Mountain bike wheels explained
Wheels are an important piece of equipment on your bike, along with tyres they help you to cover all of the terrain that you choose to ride on.
Most mountain bike wheelsets are still made from aluminium; offering a great mix of weight to ride feel but the greatest factors that have emerged in recent years have been wheel size and rim-type.
What wheel size is best for you?
There are now 3 main wheel sizes on the market for MTB wheelsets, the smallest being 26”, the largest 29er’s (700c) and the latest offering and a halfway house between the two – the 650b option.
26 inch wheels
These wheels being small generally offer the lightest option and greatest stiffness at a comparable price point across all the sizes available.
Ride. Being light and stiff the smaller wheel can accelerate up to speed very quickly and with a smaller rotational mass can really tear through twisty single-track at high speed. The greater cornering ability means that pairing with a narrower bar will not sacrifice all the turning capabilities.
27.5 inch wheels (650b)
The 650b is the half-way house between the 26 inch wheel and the 29er. It is designed to offer a great compromise between the two, in terms of weight, handling and speed.
Ride. The 650b has risen to popularity because it retains most of the lightness of the 26" wheels, as well as the snappier handling on twistier trails. However, it also has much of the improved traction and rolling capabilities found in the 29er range. It is quite literally halfway between the two.
29 inch wheels (29er)
Currently the largest wheel option for a mountain bike, the 700c wheel does feel slower to accelerate to top speed as the larger rim and longer spokes increase its weight, hence more effort is required through the pedals to get the wheels spinning.
Ride. The larger contact area that the wheel allows for the tyre to make with the ground provides an increased amount of traction. Paired with the larger circumference of the rim these two features mean that the 29er wheel is more adept to rolling over bumpy ground and creating a smooth riding feeling over small obstacles such as roots and ruts.
Mountain bike rims explained
The second advancement comes in the form of rim type. Standard and tubeless are the two options and again, both give a very different ride ‘feel’.
Designed for use with an inner tube this is the ‘traditional’ way to set up a wheel for riding.
Setup. All that is required is the inner tube itself and rim-tape (if not sealed). The simplicity of design means that an inner tube can be fitted in just a couple of minutes.
Ride. Tyre pressure is an important consideration for the ride feel but generally must be a little higher for a ‘tubed’ setup in order to avoid ‘pinch’ punctures. However, a slightly higher pressure gives a good rolling speed across terrain.

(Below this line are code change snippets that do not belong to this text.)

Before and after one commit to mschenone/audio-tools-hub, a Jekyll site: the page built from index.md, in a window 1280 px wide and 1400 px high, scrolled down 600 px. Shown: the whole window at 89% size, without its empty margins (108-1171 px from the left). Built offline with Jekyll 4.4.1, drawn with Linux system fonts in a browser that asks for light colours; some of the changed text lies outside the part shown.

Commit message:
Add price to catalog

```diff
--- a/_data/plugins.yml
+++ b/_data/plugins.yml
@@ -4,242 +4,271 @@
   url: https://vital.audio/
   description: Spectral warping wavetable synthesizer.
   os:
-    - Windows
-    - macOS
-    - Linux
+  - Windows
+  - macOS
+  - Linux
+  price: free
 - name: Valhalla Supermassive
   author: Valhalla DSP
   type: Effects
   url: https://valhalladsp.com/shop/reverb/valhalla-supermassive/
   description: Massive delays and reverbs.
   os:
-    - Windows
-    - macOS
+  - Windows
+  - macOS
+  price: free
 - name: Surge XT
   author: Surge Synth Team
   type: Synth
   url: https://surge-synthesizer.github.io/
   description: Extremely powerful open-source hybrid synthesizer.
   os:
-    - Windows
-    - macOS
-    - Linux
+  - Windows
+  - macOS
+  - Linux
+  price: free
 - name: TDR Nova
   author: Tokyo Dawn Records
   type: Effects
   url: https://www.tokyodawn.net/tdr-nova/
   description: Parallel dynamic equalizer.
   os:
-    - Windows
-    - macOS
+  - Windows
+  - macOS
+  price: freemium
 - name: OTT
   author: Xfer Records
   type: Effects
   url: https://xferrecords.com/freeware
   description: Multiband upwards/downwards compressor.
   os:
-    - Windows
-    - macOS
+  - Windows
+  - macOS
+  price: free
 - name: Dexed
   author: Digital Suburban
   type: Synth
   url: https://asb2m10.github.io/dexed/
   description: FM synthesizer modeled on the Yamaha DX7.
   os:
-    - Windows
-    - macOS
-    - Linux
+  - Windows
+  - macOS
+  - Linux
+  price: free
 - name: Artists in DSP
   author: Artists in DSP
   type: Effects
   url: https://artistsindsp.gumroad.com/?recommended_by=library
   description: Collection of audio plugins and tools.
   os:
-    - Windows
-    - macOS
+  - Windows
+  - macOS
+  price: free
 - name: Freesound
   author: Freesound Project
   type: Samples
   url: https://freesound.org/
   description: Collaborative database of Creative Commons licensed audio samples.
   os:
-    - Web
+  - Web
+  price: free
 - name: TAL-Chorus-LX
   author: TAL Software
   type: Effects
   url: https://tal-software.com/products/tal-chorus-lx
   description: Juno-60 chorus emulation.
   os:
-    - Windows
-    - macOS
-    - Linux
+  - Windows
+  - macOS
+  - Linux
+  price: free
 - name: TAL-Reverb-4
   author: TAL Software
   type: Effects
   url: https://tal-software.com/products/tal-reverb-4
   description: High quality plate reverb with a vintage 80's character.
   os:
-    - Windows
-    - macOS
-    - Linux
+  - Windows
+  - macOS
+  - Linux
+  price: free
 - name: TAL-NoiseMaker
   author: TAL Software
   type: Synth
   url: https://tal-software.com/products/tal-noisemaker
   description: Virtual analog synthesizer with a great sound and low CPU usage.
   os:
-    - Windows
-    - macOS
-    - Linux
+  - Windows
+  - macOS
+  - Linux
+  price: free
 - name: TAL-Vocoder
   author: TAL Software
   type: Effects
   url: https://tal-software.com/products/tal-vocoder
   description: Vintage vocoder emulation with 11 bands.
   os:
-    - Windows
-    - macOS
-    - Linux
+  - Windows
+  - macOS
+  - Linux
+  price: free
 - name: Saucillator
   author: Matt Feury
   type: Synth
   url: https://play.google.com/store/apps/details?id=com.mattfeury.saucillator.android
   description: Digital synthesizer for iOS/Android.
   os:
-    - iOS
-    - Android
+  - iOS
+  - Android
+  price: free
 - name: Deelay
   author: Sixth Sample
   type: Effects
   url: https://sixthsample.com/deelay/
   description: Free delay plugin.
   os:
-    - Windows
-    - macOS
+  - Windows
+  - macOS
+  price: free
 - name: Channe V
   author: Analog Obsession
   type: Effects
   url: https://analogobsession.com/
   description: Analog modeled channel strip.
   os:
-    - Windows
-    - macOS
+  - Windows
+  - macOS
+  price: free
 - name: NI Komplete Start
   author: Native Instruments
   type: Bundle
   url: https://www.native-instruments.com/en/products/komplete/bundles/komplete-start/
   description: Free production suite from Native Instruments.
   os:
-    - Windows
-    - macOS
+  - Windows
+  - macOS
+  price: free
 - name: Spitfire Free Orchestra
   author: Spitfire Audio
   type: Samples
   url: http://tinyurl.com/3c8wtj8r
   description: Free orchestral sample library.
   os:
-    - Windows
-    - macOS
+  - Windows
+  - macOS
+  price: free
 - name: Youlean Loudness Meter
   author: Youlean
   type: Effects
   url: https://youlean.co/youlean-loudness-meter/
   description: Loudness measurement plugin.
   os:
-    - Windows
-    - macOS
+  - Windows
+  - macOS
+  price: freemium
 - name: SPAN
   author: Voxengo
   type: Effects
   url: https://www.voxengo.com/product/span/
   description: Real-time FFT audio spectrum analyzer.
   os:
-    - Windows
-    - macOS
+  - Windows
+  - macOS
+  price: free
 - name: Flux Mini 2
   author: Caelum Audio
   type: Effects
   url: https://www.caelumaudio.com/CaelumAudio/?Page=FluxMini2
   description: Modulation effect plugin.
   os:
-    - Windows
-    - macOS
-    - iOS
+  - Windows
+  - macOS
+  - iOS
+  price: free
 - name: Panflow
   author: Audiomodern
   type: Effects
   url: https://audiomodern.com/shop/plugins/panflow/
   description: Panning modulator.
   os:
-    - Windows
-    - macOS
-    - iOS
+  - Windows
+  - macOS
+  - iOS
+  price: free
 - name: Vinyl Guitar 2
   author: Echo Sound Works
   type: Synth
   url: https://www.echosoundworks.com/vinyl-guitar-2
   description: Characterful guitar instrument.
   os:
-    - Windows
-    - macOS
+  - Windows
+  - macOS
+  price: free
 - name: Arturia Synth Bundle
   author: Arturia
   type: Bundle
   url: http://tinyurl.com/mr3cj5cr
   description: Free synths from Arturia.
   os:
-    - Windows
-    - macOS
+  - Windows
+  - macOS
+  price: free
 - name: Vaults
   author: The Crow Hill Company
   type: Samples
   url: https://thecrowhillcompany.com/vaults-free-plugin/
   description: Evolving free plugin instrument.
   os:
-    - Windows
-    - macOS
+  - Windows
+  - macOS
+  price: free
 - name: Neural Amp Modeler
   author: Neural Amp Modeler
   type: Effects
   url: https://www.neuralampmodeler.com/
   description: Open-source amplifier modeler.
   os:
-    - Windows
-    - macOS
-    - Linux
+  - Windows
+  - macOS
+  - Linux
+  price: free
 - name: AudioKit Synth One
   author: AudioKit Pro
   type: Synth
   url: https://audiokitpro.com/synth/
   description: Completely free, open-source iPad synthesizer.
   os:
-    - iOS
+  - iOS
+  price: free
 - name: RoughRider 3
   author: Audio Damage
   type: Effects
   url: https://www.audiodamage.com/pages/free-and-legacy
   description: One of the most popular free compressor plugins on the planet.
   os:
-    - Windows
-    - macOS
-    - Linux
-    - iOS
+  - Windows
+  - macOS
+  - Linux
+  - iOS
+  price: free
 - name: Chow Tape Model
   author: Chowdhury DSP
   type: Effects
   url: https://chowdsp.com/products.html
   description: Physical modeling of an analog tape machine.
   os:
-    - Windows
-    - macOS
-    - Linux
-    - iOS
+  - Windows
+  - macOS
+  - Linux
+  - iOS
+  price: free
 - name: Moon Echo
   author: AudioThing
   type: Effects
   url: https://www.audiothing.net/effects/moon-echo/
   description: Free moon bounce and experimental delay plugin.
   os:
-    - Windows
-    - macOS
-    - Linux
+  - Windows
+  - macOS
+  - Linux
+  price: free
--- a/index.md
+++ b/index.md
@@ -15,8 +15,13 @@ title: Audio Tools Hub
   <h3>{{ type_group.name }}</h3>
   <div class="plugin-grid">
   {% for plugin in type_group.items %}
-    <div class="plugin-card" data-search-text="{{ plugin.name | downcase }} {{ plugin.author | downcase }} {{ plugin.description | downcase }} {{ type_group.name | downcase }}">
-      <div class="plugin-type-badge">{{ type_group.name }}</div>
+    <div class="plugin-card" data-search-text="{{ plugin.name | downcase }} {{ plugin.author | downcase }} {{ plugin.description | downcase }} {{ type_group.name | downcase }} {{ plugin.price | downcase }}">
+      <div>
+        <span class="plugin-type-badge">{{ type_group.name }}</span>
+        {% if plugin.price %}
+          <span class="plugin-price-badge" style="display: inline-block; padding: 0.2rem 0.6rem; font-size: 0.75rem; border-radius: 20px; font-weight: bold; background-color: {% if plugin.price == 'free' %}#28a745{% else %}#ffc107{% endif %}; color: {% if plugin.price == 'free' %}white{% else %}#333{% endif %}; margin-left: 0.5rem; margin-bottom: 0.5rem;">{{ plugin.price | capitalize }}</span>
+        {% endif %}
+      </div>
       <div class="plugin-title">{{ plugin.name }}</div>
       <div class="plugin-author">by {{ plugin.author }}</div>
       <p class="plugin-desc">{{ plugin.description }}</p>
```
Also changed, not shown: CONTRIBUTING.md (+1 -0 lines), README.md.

With the advent of tubeless rims this has allowed for the inner tube itself to be removed from the set-up offering a very different riding feel at lower pressures.
Setup. Tubeless requires a few more pieces of kit to achieve the sealed system, tubeless valve and rim tape, sealant and a tubeless ready tyre. But once set up, the bead of the tyre is attached to the wheel and held there, without the use of an inner tube.
Ride. The lack of an inner tube allows the tyre to be run at a lower pressure without the risk of pinch punctures. This gives the feel of much more traction and also great absorbing properties over rough ground. The sealant can also repair small punctures through the tyre even when on the move.